▸ DESCRIPTION OF THE TASK
Copy all entries exactly, and wherever an entry holds a picture, leave that picture out.
....
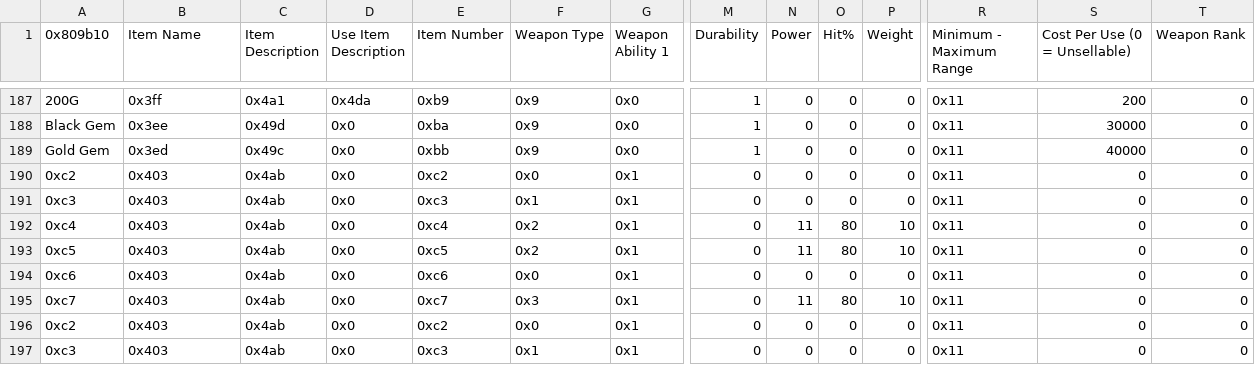
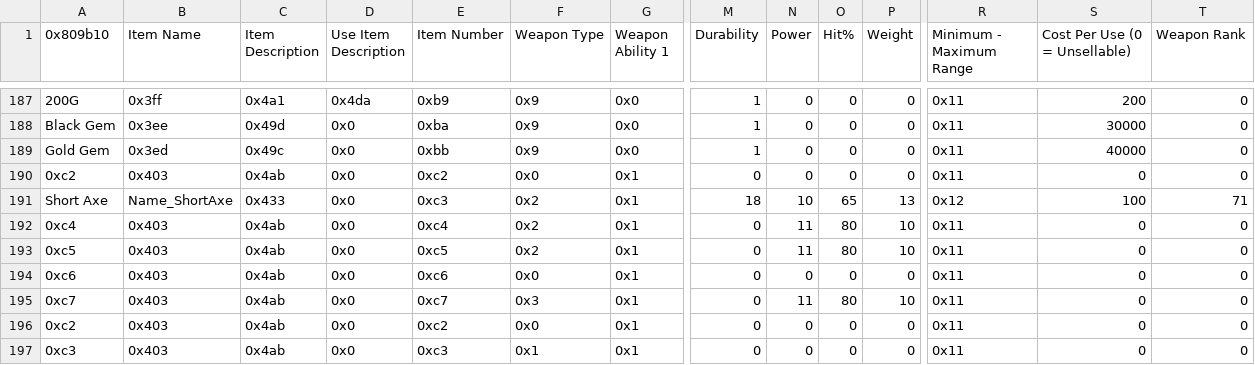
Before and after one commit to Zmr56/WeeklyBlitz, a CSV file: Tables/FE8 Nightmare modules/Item editors/FE8 Item Editor.csv, drawn as a sheet; only a part is shown, gaps mark what is left out; the diff names each change by its address in the sheet, - before the commit and + after, or states it on an @@ line.

Commit message:
Added the events and some item stuff.
I'd appreciate it if you guys could have a quick look through to see if anything's broken.

```diff
--- a/Tables/FE8 Nightmare modules/Item editors/FE8 Item Editor.csv
+++ b/Tables/FE8 Nightmare modules/Item editors/FE8 Item Editor.csv
-A191 (0x809b10): 0xc3
+A191 (0x809b10): Short Axe
-B191 (Item Name): 0x403
+B191 (Item Name): Name_ShortAxe
-C191 (Item Description): 0x4ab
+C191 (Item Description): 0x433
-F191 (Weapon Type): 0x1
+F191 (Weapon Type): 0x2
-M191 (Durability): 0
+M191 (Durability): 18
-N191 (Power): 0
+N191 (Power): 10
-O191 (Hit%): 0
+O191 (Hit%): 65
-P191 (Weight): 0
+P191 (Weight): 13
-R191 (Minimum - Maximum Range): 0x11
+R191 (Minimum - Maximum Range): 0x12
-S191 (Cost Per Use (0 = Unsellable)): 0
+S191 (Cost Per Use (0 = Unsellable)): 100
-T191 (Weapon Rank): 0
+T191 (Weapon Rank): 71
```
Also changed, not shown: 12 other files.
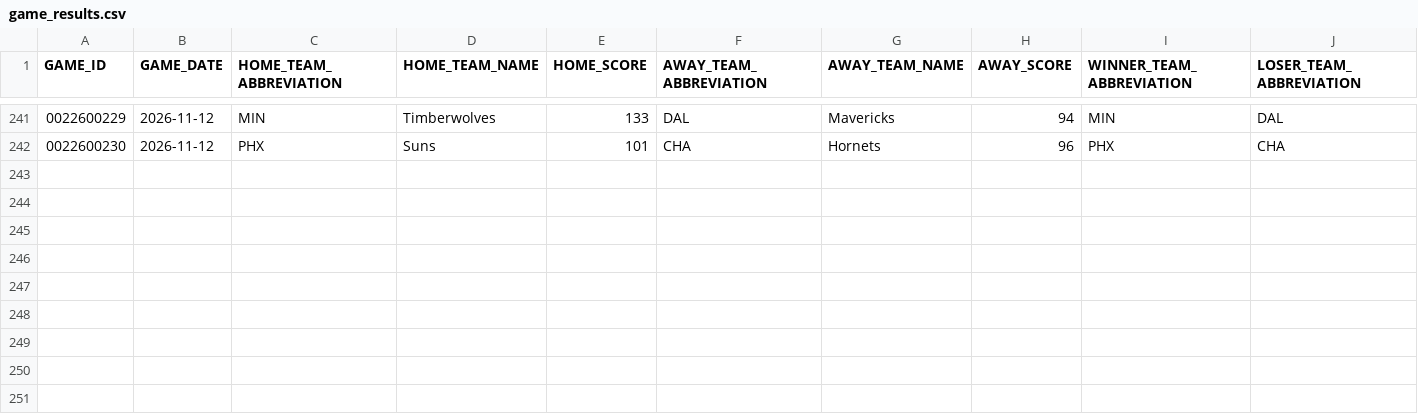
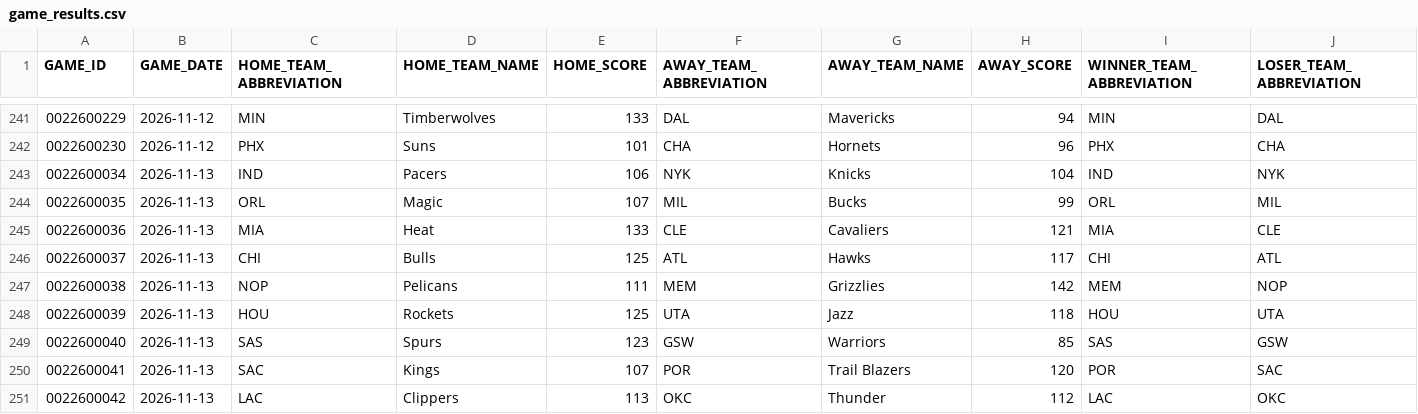
Before and after one commit to Shyesilbas/nbaModelApp, a CSV file: data/season=2026-27/processed/game_results.csv, drawn as a sheet; only a part is shown, gaps mark what is left out; rows hold the shown columns only; the diff names each change by its address in the sheet, - before the commit and + after, or states it on an @@ line.

```diff
--- a/data/season=2026-27/processed/game_results.csv
+++ b/data/season=2026-27/processed/game_results.csv
+row 243: 0022600034 | 2026-11-13 | IND | Pacers | 106 | NYK | Knicks | 104 | IND | NYK
+row 244: 0022600035 | 2026-11-13 | ORL | Magic | 107 | MIL | Bucks | 99 | ORL | MIL
+row 245: 0022600036 | 2026-11-13 | MIA | Heat | 133 | CLE | Cavaliers | 121 | MIA | CLE
+row 246: 0022600037 | 2026-11-13 | CHI | Bulls | 125 | ATL | Hawks | 117 | CHI | ATL
+row 247: 0022600038 | 2026-11-13 | NOP | Pelicans | 111 | MEM | Grizzlies | 142 | MEM | NOP
+row 248: 0022600039 | 2026-11-13 | HOU | Rockets | 125 | UTA | Jazz | 118 | HOU | UTA
+row 249: 0022600040 | 2026-11-13 | SAS | Spurs | 123 | GSW | Warriors | 85 | SAS | GSW
+row 250: 0022600041 | 2026-11-13 | SAC | Kings | 107 | POR | Trail Blazers | 120 | POR | SAC
+row 251: 0022600042 | 2026-11-13 | LAC | Clippers | 113 | OKC | Thunder | 112 | LAC | OKC
```
Also changed, not shown: data/season=2026-27/analysis/team_rosters_live.csv, data/season=2026-27/raw/player_starters.csv, 3 other files.
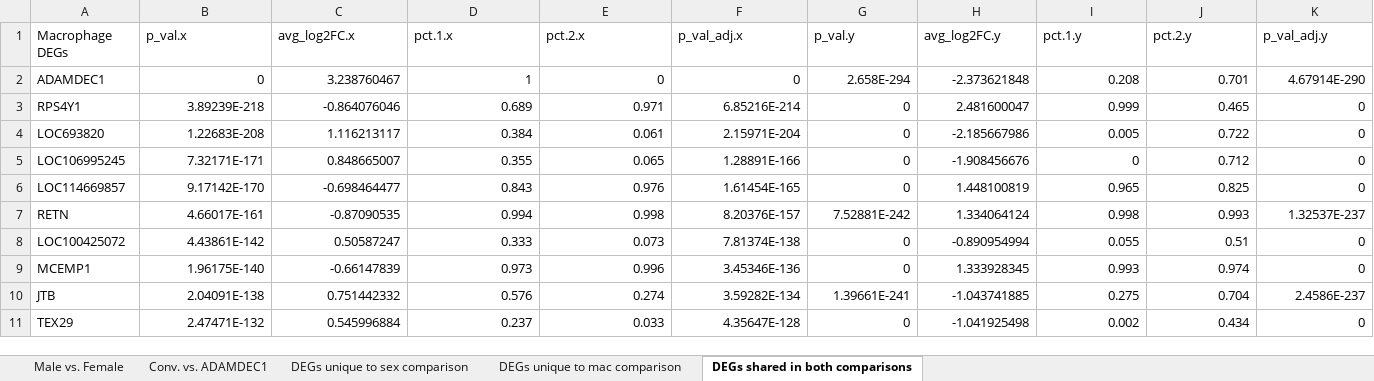
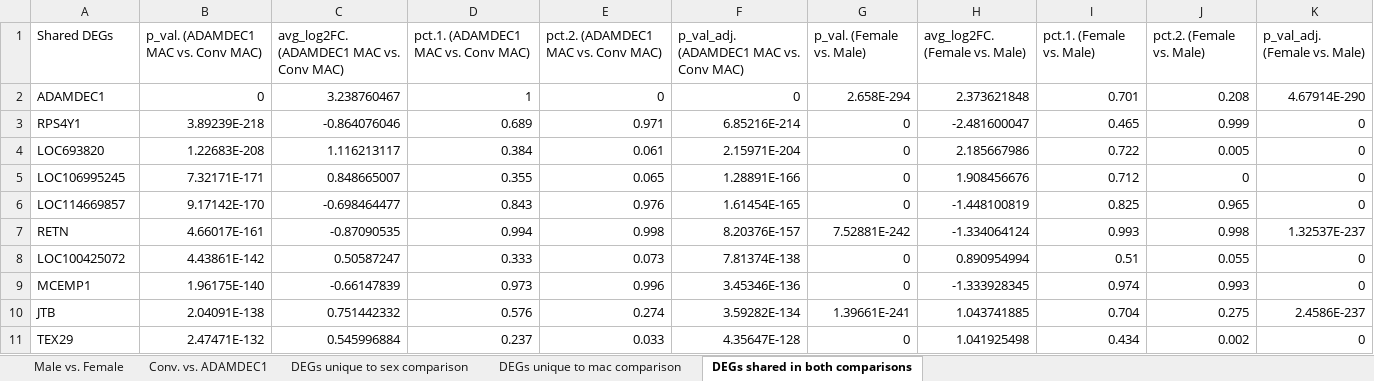
Before and after one commit to nasiegel88/2021-geo_datasets-gse149758, an Excel workbook: results/degs.xlsx, sheet DEGs shared in both comparisons, drawn as a sheet; only a part is shown; values as stored, in another font and other column widths than the file's, no borders; removed rows and columns are numbered as before the commit, all else as after; the diff covers the shown part only; the diff names each change by its address in the sheet, - before the commit and + after, or states it on an @@ line.

```diff
--- a/results/degs.xlsx (sheet DEGs shared in both comparisons)
+++ b/results/degs.xlsx (sheet DEGs shared in both comparisons)
-row 1: Macrophage DEGs | p_val.x | avg_log2FC.x | pct.1.x | pct.2.x | p_val_adj.x | p_val.y | avg_log2FC.y | pct.1.y | pct.2.y | p_val_adj.y
+row 1: Shared DEGs | p_val. (ADAMDEC1 MAC vs. Conv MAC) | avg_log2FC. (ADAMDEC1 MAC vs. Conv MAC) | pct.1. (ADAMDEC1 MAC vs. Conv MAC) | pct.2. (ADAMDEC1 MAC vs. Conv MAC) | p_val_adj. (ADAMDEC1 MAC vs. Conv MAC) | p_val. (Female vs. Male) | avg_log2FC. (Female vs. Male) | pct.1. (Female vs. Male) | pct.2. (Female vs. Male) | p_val_adj. (Female vs. Male)
-H2: -2.373621848
+H2: 2.373621848
-I2: 0.208
+I2: 0.701
-J2: 0.701
+J2: 0.208
-H3: 2.481600047
+H3: -2.481600047
-I3: 0.999
+I3: 0.465
-J3: 0.465
+J3: 0.999
-H4: -2.185667986
+H4: 2.185667986
-I4: 0.005
+I4: 0.722
-J4: 0.722
+J4: 0.005
-H5: -1.908456676
+H5: 1.908456676
-I5: 0
+I5: 0.712
-J5: 0.712
+J5: 0
-H6: 1.448100819
+H6: -1.448100819
-I6: 0.965
+I6: 0.825
-J6: 0.825
+J6: 0.965
-H7: 1.334064124
+H7: -1.334064124
-I7: 0.998
+I7: 0.993
-J7: 0.993
+J7: 0.998
-H8: -0.890954994
+H8: 0.890954994
-I8: 0.055
+I8: 0.51
-J8: 0.51
+J8: 0.055
-H9: 1.333928345
+H9: -1.333928345
-I9: 0.993
+I9: 0.974
-J9: 0.974
+J9: 0.993
-H10: -1.043741885
+H10: 1.043741885
-I10: 0.275
+I10: 0.704
-J10: 0.704
+J10: 0.275
-H11: -1.041925498
+H11: 1.041925498
-I11: 0.002
+I11: 0.434
-J11: 0.434
+J11: 0.002
```
Also changed, not shown: 541 edited cells elsewhere in this sheet, sheet Male vs. Female, sheet DEGs unique to sex comparison, 2 other files.
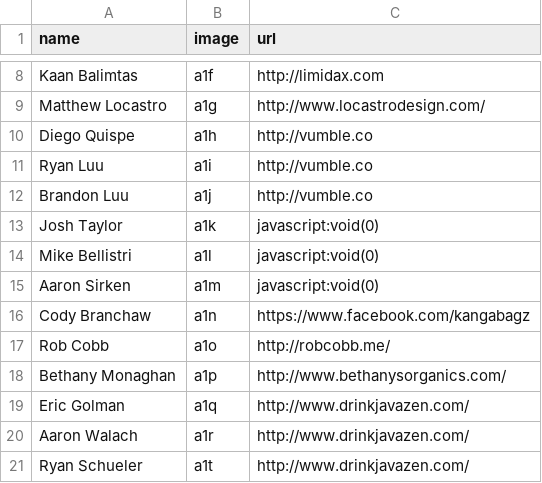
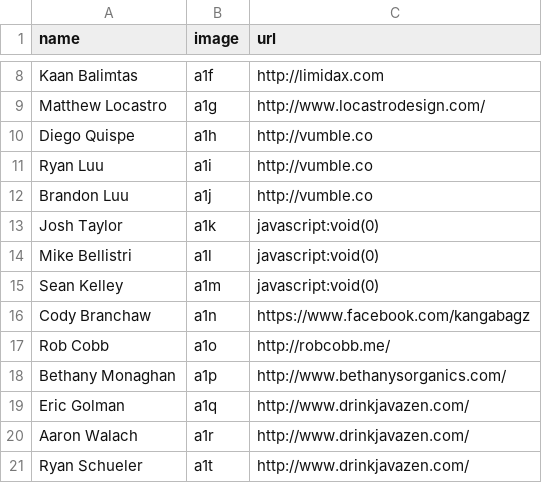
Before and after one commit to StartupShell/web-2015, a CSV file: _data/members.csv, drawn as a sheet; only a part is shown, gaps mark what is left out.

Commit message:
aaron -> sean

```diff
--- a/_data/members.csv
+++ b/_data/members.csv
@@ -14,3 +14,3 @@ Josh Taylor,a1k,javascript:void(0)
 Mike Bellistri,a1l,javascript:void(0)
-Aaron Sirken,a1m,javascript:void(0)
+Sean Kelley,a1m,javascript:void(0)
 Cody Branchaw,a1n,https://www.facebook.com/kangabagz
```
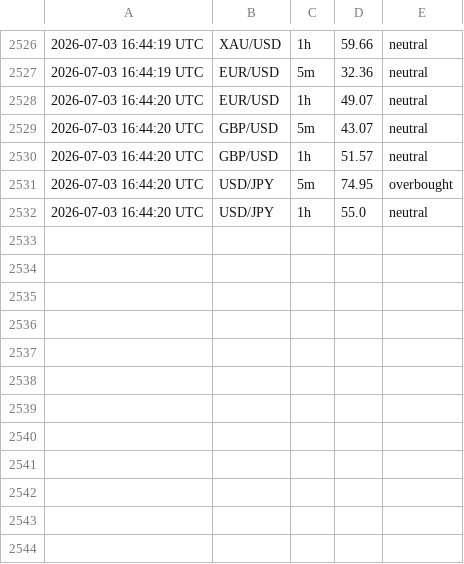
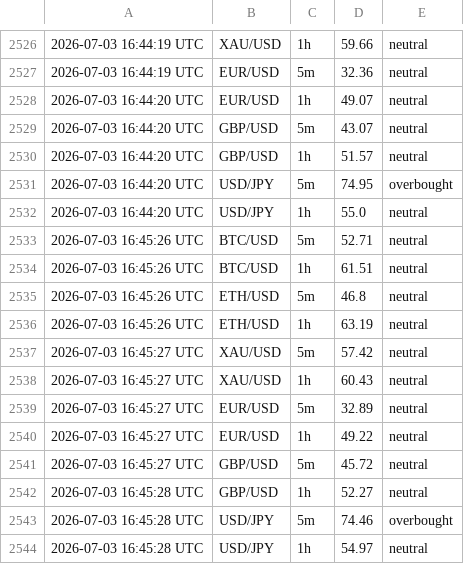
Before and after one commit to 63notty/RSI-Alerts, a CSV file: rsi_log.csv, drawn as a sheet; only a part is shown, gaps mark what is left out; the diff names each change by its address in the sheet, - before the commit and + after, or states it on an @@ line.

```diff
--- a/rsi_log.csv
+++ b/rsi_log.csv
+row 2533: 2026-07-03 16:45:26 UTC | BTC/USD | 5m | 52.71 | neutral
+row 2534: 2026-07-03 16:45:26 UTC | BTC/USD | 1h | 61.51 | neutral
+row 2535: 2026-07-03 16:45:26 UTC | ETH/USD | 5m | 46.8 | neutral
+row 2536: 2026-07-03 16:45:26 UTC | ETH/USD | 1h | 63.19 | neutral
+row 2537: 2026-07-03 16:45:27 UTC | XAU/USD | 5m | 57.42 | neutral
+row 2538: 2026-07-03 16:45:27 UTC | XAU/USD | 1h | 60.43 | neutral
+row 2539: 2026-07-03 16:45:27 UTC | EUR/USD | 5m | 32.89 | neutral
+row 2540: 2026-07-03 16:45:27 UTC | EUR/USD | 1h | 49.22 | neutral
+row 2541: 2026-07-03 16:45:27 UTC | GBP/USD | 5m | 45.72 | neutral
+row 2542: 2026-07-03 16:45:28 UTC | GBP/USD | 1h | 52.27 | neutral
+row 2543: 2026-07-03 16:45:28 UTC | USD/JPY | 5m | 74.46 | overbought
+row 2544: 2026-07-03 16:45:28 UTC | USD/JPY | 1h | 54.97 | neutral
```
....
▸ RESPONSE TO THIS TASK
Before and after one commit to Zmr56/WeeklyBlitz, a CSV file: Tables/FE8 Nightmare modules/Item editors/FE8 Item Editor.csv, drawn as a sheet; only a part is shown, gaps mark what is left out; the diff names each change by its address in the sheet, - before the commit and + after, or states it on an @@ line.

Commit message:
Added the events and some item stuff.
I'd appreciate it if you guys could have a quick look through to see if anything's broken.

```diff
--- a/Tables/FE8 Nightmare modules/Item editors/FE8 Item Editor.csv
+++ b/Tables/FE8 Nightmare modules/Item editors/FE8 Item Editor.csv
-A191 (0x809b10): 0xc3
+A191 (0x809b10): Short Axe
-B191 (Item Name): 0x403
+B191 (Item Name): Name_ShortAxe
-C191 (Item Description): 0x4ab
+C191 (Item Description): 0x433
-F191 (Weapon Type): 0x1
+F191 (Weapon Type): 0x2
-M191 (Durability): 0
+M191 (Durability): 18
-N191 (Power): 0
+N191 (Power): 10
-O191 (Hit%): 0
+O191 (Hit%): 65
-P191 (Weight): 0
+P191 (Weight): 13
-R191 (Minimum - Maximum Range): 0x11
+R191 (Minimum - Maximum Range): 0x12
-S191 (Cost Per Use (0 = Unsellable)): 0
+S191 (Cost Per Use (0 = Unsellable)): 100
-T191 (Weapon Rank): 0
+T191 (Weapon Rank): 71
```
Also changed, not shown: 12 other files.
Before and after one commit to Shyesilbas/nbaModelApp, a CSV file: data/season=2026-27/processed/game_results.csv, drawn as a sheet; only a part is shown, gaps mark what is left out; rows hold the shown columns only; the diff names each change by its address in the sheet, - before the commit and + after, or states it on an @@ line.

```diff
--- a/data/season=2026-27/processed/game_results.csv
+++ b/data/season=2026-27/processed/game_results.csv
+row 243: 0022600034 | 2026-11-13 | IND | Pacers | 106 | NYK | Knicks | 104 | IND | NYK
+row 244: 0022600035 | 2026-11-13 | ORL | Magic | 107 | MIL | Bucks | 99 | ORL | MIL
+row 245: 0022600036 | 2026-11-13 | MIA | Heat | 133 | CLE | Cavaliers | 121 | MIA | CLE
+row 246: 0022600037 | 2026-11-13 | CHI | Bulls | 125 | ATL | Hawks | 117 | CHI | ATL
+row 247: 0022600038 | 2026-11-13 | NOP | Pelicans | 111 | MEM | Grizzlies | 142 | MEM | NOP
+row 248: 0022600039 | 2026-11-13 | HOU | Rockets | 125 | UTA | Jazz | 118 | HOU | UTA
+row 249: 0022600040 | 2026-11-13 | SAS | Spurs | 123 | GSW | Warriors | 85 | SAS | GSW
+row 250: 0022600041 | 2026-11-13 | SAC | Kings | 107 | POR | Trail Blazers | 120 | POR | SAC
+row 251: 0022600042 | 2026-11-13 | LAC | Clippers | 113 | OKC | Thunder | 112 | LAC | OKC
```
Also changed, not shown: data/season=2026-27/analysis/team_rosters_live.csv, data/season=2026-27/raw/player_starters.csv, 3 other files.
Before and after one commit to nasiegel88/2021-geo_datasets-gse149758, an Excel workbook: results/degs.xlsx, sheet DEGs shared in both comparisons, drawn as a sheet; only a part is shown; values as stored, in another font and other column widths than the file's, no borders; removed rows and columns are numbered as before the commit, all else as after; the diff covers the shown part only; the diff names each change by its address in the sheet, - before the commit and + after, or states it on an @@ line.

```diff
--- a/results/degs.xlsx (sheet DEGs shared in both comparisons)
+++ b/results/degs.xlsx (sheet DEGs shared in both comparisons)
-row 1: Macrophage DEGs | p_val.x | avg_log2FC.x | pct.1.x | pct.2.x | p_val_adj.x | p_val.y | avg_log2FC.y | pct.1.y | pct.2.y | p_val_adj.y
+row 1: Shared DEGs | p_val. (ADAMDEC1 MAC vs. Conv MAC) | avg_log2FC. (ADAMDEC1 MAC vs. Conv MAC) | pct.1. (ADAMDEC1 MAC vs. Conv MAC) | pct.2. (ADAMDEC1 MAC vs. Conv MAC) | p_val_adj. (ADAMDEC1 MAC vs. Conv MAC) | p_val. (Female vs. Male) | avg_log2FC. (Female vs. Male) | pct.1. (Female vs. Male) | pct.2. (Female vs. Male) | p_val_adj. (Female vs. Male)
-H2: -2.373621848
+H2: 2.373621848
-I2: 0.208
+I2: 0.701
-J2: 0.701
+J2: 0.208
-H3: 2.481600047
+H3: -2.481600047
-I3: 0.999
+I3: 0.465
-J3: 0.465
+J3: 0.999
-H4: -2.185667986
+H4: 2.185667986
-I4: 0.005
+I4: 0.722
-J4: 0.722
+J4: 0.005
-H5: -1.908456676
+H5: 1.908456676
-I5: 0
+I5: 0.712
-J5: 0.712
+J5: 0
-H6: 1.448100819
+H6: -1.448100819
-I6: 0.965
+I6: 0.825
-J6: 0.825
+J6: 0.965
-H7: 1.334064124
+H7: -1.334064124
-I7: 0.998
+I7: 0.993
-J7: 0.993
+J7: 0.998
-H8: -0.890954994
+H8: 0.890954994
-I8: 0.055
+I8: 0.51
-J8: 0.51
+J8: 0.055
-H9: 1.333928345
+H9: -1.333928345
-I9: 0.993
+I9: 0.974
-J9: 0.974
+J9: 0.993
-H10: -1.043741885
+H10: 1.043741885
-I10: 0.275
+I10: 0.704
-J10: 0.704
+J10: 0.275
-H11: -1.041925498
+H11: 1.041925498
-I11: 0.002
+I11: 0.434
-J11: 0.434
+J11: 0.002
```
Also changed, not shown: 541 edited cells elsewhere in this sheet, sheet Male vs. Female, sheet DEGs unique to sex comparison, 2 other files.
Before and after one commit to StartupShell/web-2015, a CSV file: _data/members.csv, drawn as a sheet; only a part is shown, gaps mark what is left out.

Commit message:
aaron -> sean

```diff
--- a/_data/members.csv
+++ b/_data/members.csv
@@ -14,3 +14,3 @@ Josh Taylor,a1k,javascript:void(0)
 Mike Bellistri,a1l,javascript:void(0)
-Aaron Sirken,a1m,javascript:void(0)
+Sean Kelley,a1m,javascript:void(0)
 Cody Branchaw,a1n,https://www.facebook.com/kangabagz
```
Before and after one commit to 63notty/RSI-Alerts, a CSV file: rsi_log.csv, drawn as a sheet; only a part is shown, gaps mark what is left out; the diff names each change by its address in the sheet, - before the commit and + after, or states it on an @@ line.

```diff
--- a/rsi_log.csv
+++ b/rsi_log.csv
+row 2533: 2026-07-03 16:45:26 UTC | BTC/USD | 5m | 52.71 | neutral
+row 2534: 2026-07-03 16:45:26 UTC | BTC/USD | 1h | 61.51 | neutral
+row 2535: 2026-07-03 16:45:26 UTC | ETH/USD | 5m | 46.8 | neutral
+row 2536: 2026-07-03 16:45:26 UTC | ETH/USD | 1h | 63.19 | neutral
+row 2537: 2026-07-03 16:45:27 UTC | XAU/USD | 5m | 57.42 | neutral
+row 2538: 2026-07-03 16:45:27 UTC | XAU/USD | 1h | 60.43 | neutral
+row 2539: 2026-07-03 16:45:27 UTC | EUR/USD | 5m | 32.89 | neutral
+row 2540: 2026-07-03 16:45:27 UTC | EUR/USD | 1h | 49.22 | neutral
+row 2541: 2026-07-03 16:45:27 UTC | GBP/USD | 5m | 45.72 | neutral
+row 2542: 2026-07-03 16:45:28 UTC | GBP/USD | 1h | 52.27 | neutral
+row 2543: 2026-07-03 16:45:28 UTC | USD/JPY | 5m | 74.46 | overbought
+row 2544: 2026-07-03 16:45:28 UTC | USD/JPY | 1h | 54.97 | neutral
```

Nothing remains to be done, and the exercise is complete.